      Hopefully he can refind some level of his former pitching skill in Japan. The Yankees messed around with his delivery quite a bit.

      • Sly Robbie

        I’d like to think that Kei Igawa (the all-time Wins leader in Scranton-Wilkes Barre history) might have picked up a few tricks along the way. Today I just bought a ticket for the $500 Million Mega Millions Lottery, I’d wage the same dollar on betting that Kei Igawa has a few tricks up his sleeve to dominate the Japanese leagues in the upcoming seasons.

    • Robinson Tilapia

      Well said.

    • Jared

      Work Ethic? Cool for him. What good did it do us? I’d rather hand the ball to David Wells any day of the week, even if they have to go and GET him out of the strip club an hour before game time.

  • Faiaz

    More than $21,000 per out!!!!!

  • Kvothe

    At least he’s not the worst contract ever. Lackey or Zito might edge him out there.

    • Plank

      Zito cost a lot more, but he was signed in a higher salary era and at least eats innings.

    • Robinson Tilapia

      Far worse contracts out there than Kei Igawa.

  • pat

    I wanna say I feel bad for the guy, but 20 million dollars goes pretty far.

  • YankeesGiantsIslesNets

    i think they r called the Orix Buffalos now not the Blue Wave

    • Sly Robbie

      I hope that the Nippon Ham Fighters survive. That has gotta be one of the coolest team names ever. RIP Lotte Orions.

  • jsbrendog

    wow, i thought someone in the us would give him a shot

    • Plank

      Really? He couldn’t even cut it in AAA.

      • jsbrendog

        except, you know, when he did. nice bias.

        there is definitely someone out there, a san diego, an oakland, soemone in a huge ballpark with garbage for starters that would’ve wagered a minor league contract. bu obv he got a lot more money to og obv i was wrong. but it isnt far fetched

        • Plank

          In 2007 and 2008 he pitched okay when he was sent down to the minors. He was also considered salvageable and Cashman even decided to hold on to him instead of trading him to the Padres. After that, he sucked. He’s not good enough to pitch in the majors. He wasn’t even good enough to pitch particularly well in the minors. I’m not biased against him, I’m being realistic.

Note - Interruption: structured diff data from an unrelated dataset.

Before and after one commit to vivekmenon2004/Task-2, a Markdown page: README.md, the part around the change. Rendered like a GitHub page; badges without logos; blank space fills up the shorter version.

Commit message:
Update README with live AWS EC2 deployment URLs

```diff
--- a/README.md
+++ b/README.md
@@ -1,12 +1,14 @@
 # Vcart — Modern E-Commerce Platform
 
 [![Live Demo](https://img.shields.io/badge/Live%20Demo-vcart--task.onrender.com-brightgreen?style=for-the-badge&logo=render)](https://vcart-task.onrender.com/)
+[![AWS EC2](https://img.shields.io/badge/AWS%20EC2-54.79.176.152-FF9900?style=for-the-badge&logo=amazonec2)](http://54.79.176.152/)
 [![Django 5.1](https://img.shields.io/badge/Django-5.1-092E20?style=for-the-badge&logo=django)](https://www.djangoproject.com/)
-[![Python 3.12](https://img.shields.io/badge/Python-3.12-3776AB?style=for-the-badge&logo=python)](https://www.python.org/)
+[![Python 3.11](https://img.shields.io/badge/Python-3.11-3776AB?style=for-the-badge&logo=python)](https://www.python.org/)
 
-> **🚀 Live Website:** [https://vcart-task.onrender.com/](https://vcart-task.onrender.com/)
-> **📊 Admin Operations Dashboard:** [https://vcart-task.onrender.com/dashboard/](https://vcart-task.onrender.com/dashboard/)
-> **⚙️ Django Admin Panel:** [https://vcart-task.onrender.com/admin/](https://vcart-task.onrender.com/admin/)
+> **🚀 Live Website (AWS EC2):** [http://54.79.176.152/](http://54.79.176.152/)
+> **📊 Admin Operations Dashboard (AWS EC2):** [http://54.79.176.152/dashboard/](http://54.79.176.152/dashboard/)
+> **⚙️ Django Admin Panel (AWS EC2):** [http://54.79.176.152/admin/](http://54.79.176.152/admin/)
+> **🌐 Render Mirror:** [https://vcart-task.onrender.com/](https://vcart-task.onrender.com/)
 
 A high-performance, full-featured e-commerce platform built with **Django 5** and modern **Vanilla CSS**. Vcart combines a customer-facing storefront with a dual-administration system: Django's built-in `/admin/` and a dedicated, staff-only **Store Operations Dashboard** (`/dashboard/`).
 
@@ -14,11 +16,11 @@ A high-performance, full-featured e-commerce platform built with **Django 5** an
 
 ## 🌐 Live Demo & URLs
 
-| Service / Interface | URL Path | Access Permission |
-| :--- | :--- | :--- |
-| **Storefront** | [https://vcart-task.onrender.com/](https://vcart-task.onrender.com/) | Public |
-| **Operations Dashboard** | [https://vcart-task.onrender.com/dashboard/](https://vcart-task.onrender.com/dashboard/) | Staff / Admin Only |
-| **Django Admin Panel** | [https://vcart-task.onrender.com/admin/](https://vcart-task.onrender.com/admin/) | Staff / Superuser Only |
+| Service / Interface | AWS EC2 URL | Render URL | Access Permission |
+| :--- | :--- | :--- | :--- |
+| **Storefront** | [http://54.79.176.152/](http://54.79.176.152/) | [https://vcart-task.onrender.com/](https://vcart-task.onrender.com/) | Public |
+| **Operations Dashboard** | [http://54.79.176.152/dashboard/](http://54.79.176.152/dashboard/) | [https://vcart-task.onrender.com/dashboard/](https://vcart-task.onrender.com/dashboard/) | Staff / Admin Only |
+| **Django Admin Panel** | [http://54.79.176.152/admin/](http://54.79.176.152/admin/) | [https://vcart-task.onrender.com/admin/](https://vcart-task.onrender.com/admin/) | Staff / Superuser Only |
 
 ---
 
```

          If the bar is a minor league contract, then yeah, he probably could have found that from someone who needed a veteran to eat innings, but I thought you meant someone should sign him to play in MLB.

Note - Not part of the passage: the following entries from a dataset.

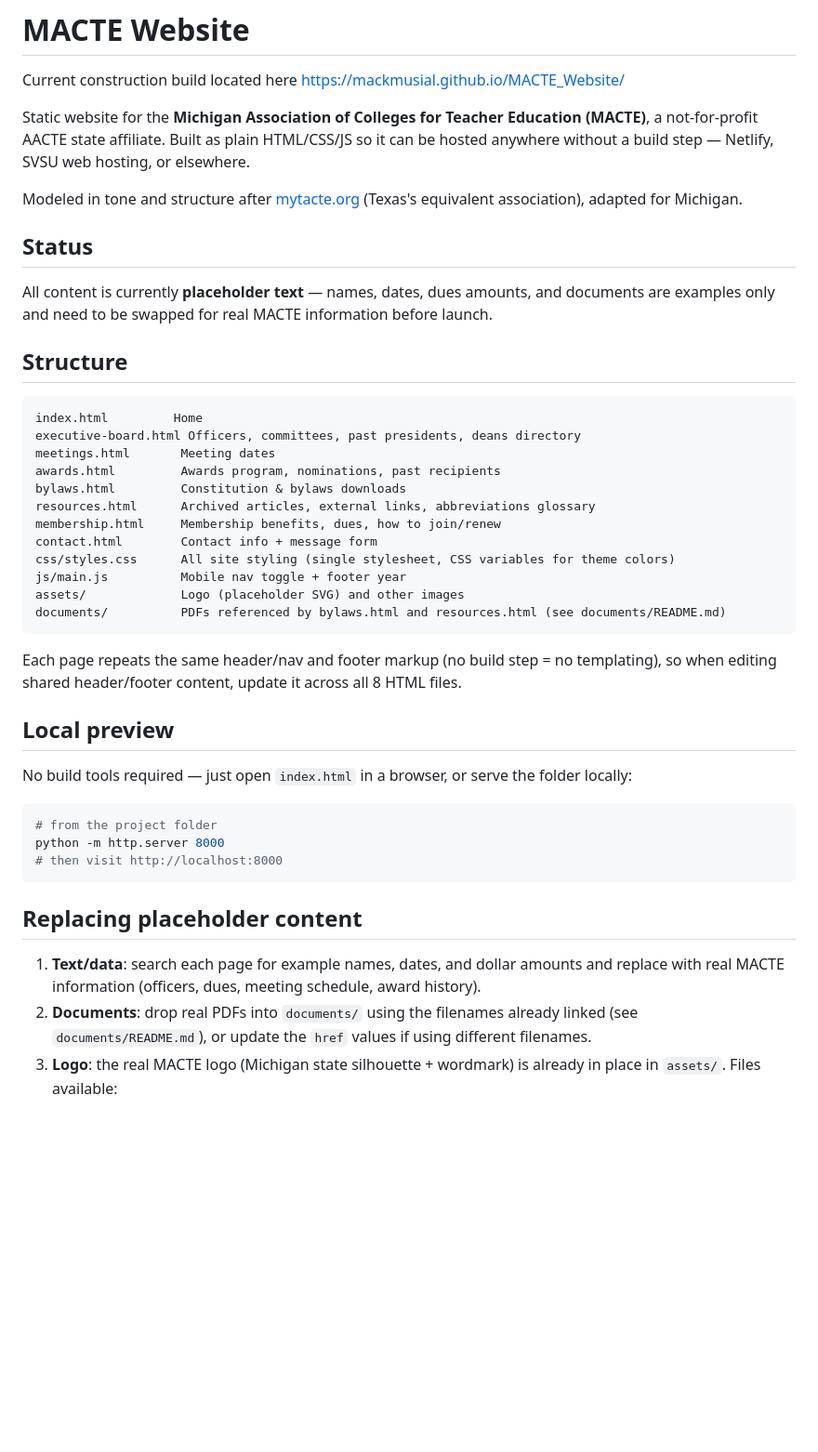
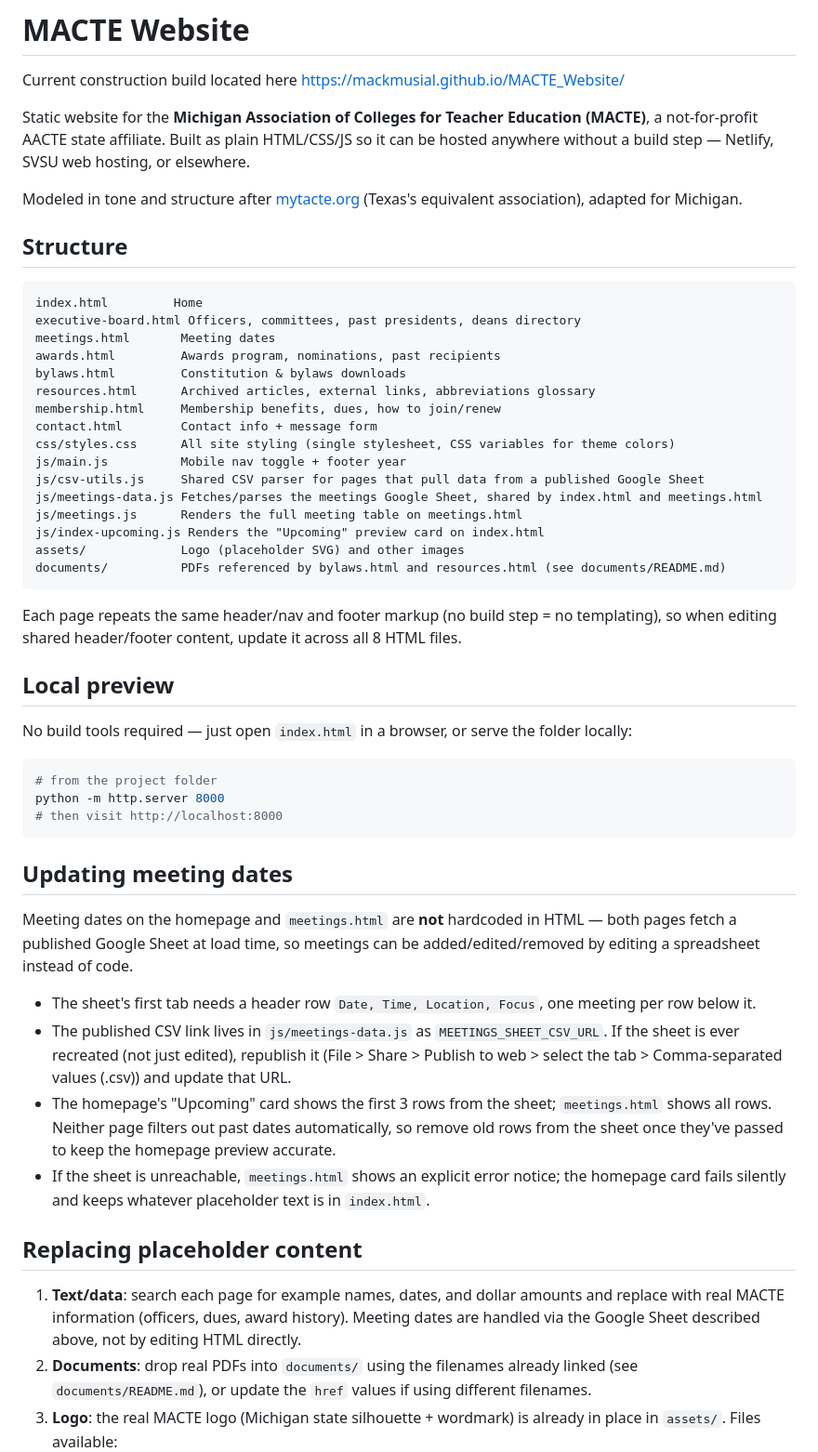
Before and after one commit to MackMusial/MACTE_Website, a Markdown page: README.md, the part around the change. Shown at 93% size. Rendered like a GitHub page; blank space fills up the shorter version.

Commit message:
Update readme with current changes

````diff
--- a/README.md
+++ b/README.md
@@ -10,11 +10,6 @@ anywhere without a build step — Netlify, SVSU web hosting, or elsewhere.
 
 Modeled in tone and structure after [mytacte.org](https://mytacte.org) (Texas's equivalent
 association), adapted for Michigan.
-
-## Status
-
-All content is currently **placeholder text** — names, dates, dues amounts, and documents
-are examples only and need to be swapped for real MACTE information before launch.
 
 ## Structure
 
@@ -29,6 +24,10 @@ membership.html     Membership benefits, dues, how to join/renew
 contact.html        Contact info + message form
 css/styles.css      All site styling (single stylesheet, CSS variables for theme colors)
 js/main.js          Mobile nav toggle + footer year
+js/csv-utils.js     Shared CSV parser for pages that pull data from a published Google Sheet
+js/meetings-data.js Fetches/parses the meetings Google Sheet, shared by index.html and meetings.html
+js/meetings.js      Renders the full meeting table on meetings.html
+js/index-upcoming.js Renders the "Upcoming" preview card on index.html
 assets/             Logo (placeholder SVG) and other images
 documents/          PDFs referenced by bylaws.html and resources.html (see documents/README.md)
 ```
@@ -46,10 +45,28 @@ python -m http.server 8000
 # then visit http://localhost:8000
 ```
 
+## Updating meeting dates
+
+Meeting dates on the homepage and `meetings.html` are **not** hardcoded in HTML — both pages
+fetch a published Google Sheet at load time, so meetings can be added/edited/removed by editing
+a spreadsheet instead of code.
+
+- The sheet's first tab needs a header row `Date, Time, Location, Focus`, one meeting per row
+  below it.
+- The published CSV link lives in `js/meetings-data.js` as `MEETINGS_SHEET_CSV_URL`. If the
+  sheet is ever recreated (not just edited), republish it (File > Share > Publish to web >
+  select the tab > Comma-separated values (.csv)) and update that URL.
+- The homepage's "Upcoming" card shows the first 3 rows from the sheet; `meetings.html` shows
+  all rows. Neither page filters out past dates automatically, so remove old rows from the
+  sheet once they've passed to keep the homepage preview accurate.
+- If the sheet is unreachable, `meetings.html` shows an explicit error notice; the homepage
+  card fails silently and keeps whatever placeholder text is in `index.html`.
+
 ## Replacing placeholder content
 
 1. **Text/data**: search each page for example names, dates, and dollar amounts and replace
-   with real MACTE information (officers, dues, meeting schedule, award history).
+   with real MACTE information (officers, dues, award history). Meeting dates are handled via
+   the Google Sheet described above, not by editing HTML directly.
 2. **Documents**: drop real PDFs into `documents/` using the filenames already linked
    (see `documents/README.md`), or update the `href` values if using different filenames.
 3. **Logo**: the real MACTE logo (Michigan state silhouette + wordmark) is already in place in
````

  • AC

    Could have quit. I give him that. Wanted to see it thru and try to fulfill his contract till the end. Maybe Yanks deserve some bashing for not doing there homework on him. He just had the demeanor that he didn’t care what was happ to him on mound. The fact that he could pitch at this level and basically last 2 yrs of deal really never had a shot to make club he was obviously that bad.

  • Mike M

    Ed Whitson was before my time, but I believe Kei Igawa was THE WORST free agent signing in franchise history. Carl Pavano is a close second.

    • Robinson Tilapia

      There are probably some that would argue that Alex was the worst signing, but I won’t go there, nor do I really agree with that.

      Pavano’s a far worse signing than either Whitson or Igawa. The team was able to rid itself of Whitson rather quickly. Igawa, as mentioned by everyone here, was the consumate pro the entire time. Neither of those even come close to the complete waste of money that was Glass Carl.

      • Plank

        Carl Pavano cost the Yankees less money and produced more than Igawa.

        Again, I don’t hold it against either player, but why the double standard? One was injured, one was just not good enough at baseball.

  • Nathan

    The thing that stands out most was during his press conference when he said something along the lines of “Please don’t compare me to Matsuzaka”.

    I knew that was a bad sign.

  • mustang

    The one thing you can say about this guy is that he is a moneymaker. Seriously 4 years 20 million to play AAA ball then someone gives him another 2.5 million now that’s a good agent.

    • jsbrendog

      i bet he is still a brand name over there